'''

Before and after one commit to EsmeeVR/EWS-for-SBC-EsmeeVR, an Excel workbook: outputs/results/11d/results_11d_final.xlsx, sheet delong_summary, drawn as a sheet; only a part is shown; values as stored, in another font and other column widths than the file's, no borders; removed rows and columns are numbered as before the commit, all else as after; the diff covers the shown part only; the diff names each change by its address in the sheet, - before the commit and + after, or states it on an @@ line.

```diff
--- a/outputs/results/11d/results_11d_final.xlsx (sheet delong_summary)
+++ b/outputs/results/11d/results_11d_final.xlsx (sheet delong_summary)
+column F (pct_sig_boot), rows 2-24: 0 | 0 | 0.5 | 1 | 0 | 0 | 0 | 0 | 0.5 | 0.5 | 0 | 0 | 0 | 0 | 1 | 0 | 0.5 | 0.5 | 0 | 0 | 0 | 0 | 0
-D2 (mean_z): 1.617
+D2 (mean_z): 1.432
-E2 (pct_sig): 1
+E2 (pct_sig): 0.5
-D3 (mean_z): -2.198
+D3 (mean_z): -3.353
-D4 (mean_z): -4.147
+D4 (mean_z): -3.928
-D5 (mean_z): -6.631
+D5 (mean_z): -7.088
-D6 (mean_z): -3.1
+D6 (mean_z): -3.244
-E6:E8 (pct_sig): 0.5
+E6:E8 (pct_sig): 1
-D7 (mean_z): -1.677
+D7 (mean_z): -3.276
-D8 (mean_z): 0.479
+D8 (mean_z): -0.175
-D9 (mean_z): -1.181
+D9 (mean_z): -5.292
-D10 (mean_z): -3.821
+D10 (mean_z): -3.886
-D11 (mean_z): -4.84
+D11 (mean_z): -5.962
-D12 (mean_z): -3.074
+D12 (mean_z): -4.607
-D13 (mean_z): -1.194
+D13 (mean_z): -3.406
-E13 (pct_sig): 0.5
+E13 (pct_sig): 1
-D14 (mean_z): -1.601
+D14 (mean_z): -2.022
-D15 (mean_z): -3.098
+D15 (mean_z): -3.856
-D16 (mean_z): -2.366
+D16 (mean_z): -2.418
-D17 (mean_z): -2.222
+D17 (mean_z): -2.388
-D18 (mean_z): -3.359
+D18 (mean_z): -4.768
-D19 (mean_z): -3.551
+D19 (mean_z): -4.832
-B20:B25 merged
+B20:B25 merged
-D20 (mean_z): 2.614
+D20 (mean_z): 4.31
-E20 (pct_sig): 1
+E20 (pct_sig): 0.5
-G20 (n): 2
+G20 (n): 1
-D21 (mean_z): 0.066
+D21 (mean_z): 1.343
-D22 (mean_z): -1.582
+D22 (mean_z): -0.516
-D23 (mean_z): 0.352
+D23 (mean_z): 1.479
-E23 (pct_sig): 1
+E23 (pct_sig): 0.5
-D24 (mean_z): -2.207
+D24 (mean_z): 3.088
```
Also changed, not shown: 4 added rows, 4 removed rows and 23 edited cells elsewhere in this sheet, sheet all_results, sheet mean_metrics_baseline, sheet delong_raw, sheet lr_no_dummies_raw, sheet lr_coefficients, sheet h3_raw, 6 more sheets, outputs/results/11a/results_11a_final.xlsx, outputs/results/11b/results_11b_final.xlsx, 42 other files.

'''

§ PROBLEM REQUIREMENTS:
Line by line, reproduce the data exactly.

§ SOLUTION FOR THIS EXERCISE:
Before and after one commit to EsmeeVR/EWS-for-SBC-EsmeeVR, an Excel workbook: outputs/results/11d/results_11d_final.xlsx, sheet delong_summary, drawn as a sheet; only a part is shown; values as stored, in another font and other column widths than the file's, no borders; removed rows and columns are numbered as before the commit, all else as after; the diff covers the shown part only; the diff names each change by its address in the sheet, - before the commit and + after, or states it on an @@ line.

```diff
--- a/outputs/results/11d/results_11d_final.xlsx (sheet delong_summary)
+++ b/outputs/results/11d/results_11d_final.xlsx (sheet delong_summary)
+column F (pct_sig_boot), rows 2-24: 0 | 0 | 0.5 | 1 | 0 | 0 | 0 | 0 | 0.5 | 0.5 | 0 | 0 | 0 | 0 | 1 | 0 | 0.5 | 0.5 | 0 | 0 | 0 | 0 | 0
-D2 (mean_z): 1.617
+D2 (mean_z): 1.432
-E2 (pct_sig): 1
+E2 (pct_sig): 0.5
-D3 (mean_z): -2.198
+D3 (mean_z): -3.353
-D4 (mean_z): -4.147
+D4 (mean_z): -3.928
-D5 (mean_z): -6.631
+D5 (mean_z): -7.088
-D6 (mean_z): -3.1
+D6 (mean_z): -3.244
-E6:E8 (pct_sig): 0.5
+E6:E8 (pct_sig): 1
-D7 (mean_z): -1.677
+D7 (mean_z): -3.276
-D8 (mean_z): 0.479
+D8 (mean_z): -0.175
-D9 (mean_z): -1.181
+D9 (mean_z): -5.292
-D10 (mean_z): -3.821
+D10 (mean_z): -3.886
-D11 (mean_z): -4.84
+D11 (mean_z): -5.962
-D12 (mean_z): -3.074
+D12 (mean_z): -4.607
-D13 (mean_z): -1.194
+D13 (mean_z): -3.406
-E13 (pct_sig): 0.5
+E13 (pct_sig): 1
-D14 (mean_z): -1.601
+D14 (mean_z): -2.022
-D15 (mean_z): -3.098
+D15 (mean_z): -3.856
-D16 (mean_z): -2.366
+D16 (mean_z): -2.418
-D17 (mean_z): -2.222
+D17 (mean_z): -2.388
-D18 (mean_z): -3.359
+D18 (mean_z): -4.768
-D19 (mean_z): -3.551
+D19 (mean_z): -4.832
-B20:B25 merged
+B20:B25 merged
-D20 (mean_z): 2.614
+D20 (mean_z): 4.31
-E20 (pct_sig): 1
+E20 (pct_sig): 0.5
-G20 (n): 2
+G20 (n): 1
-D21 (mean_z): 0.066
+D21 (mean_z): 1.343
-D22 (mean_z): -1.582
+D22 (mean_z): -0.516
-D23 (mean_z): 0.352
+D23 (mean_z): 1.479
-E23 (pct_sig): 1
+E23 (pct_sig): 0.5
-D24 (mean_z): -2.207
+D24 (mean_z): 3.088
```
Also changed, not shown: 4 added rows, 4 removed rows and 23 edited cells elsewhere in this sheet, sheet all_results, sheet mean_metrics_baseline, sheet delong_raw, sheet lr_no_dummies_raw, sheet lr_coefficients, sheet h3_raw, 6 more sheets, outputs/results/11a/results_11a_final.xlsx, outputs/results/11b/results_11b_final.xlsx, 42 other files.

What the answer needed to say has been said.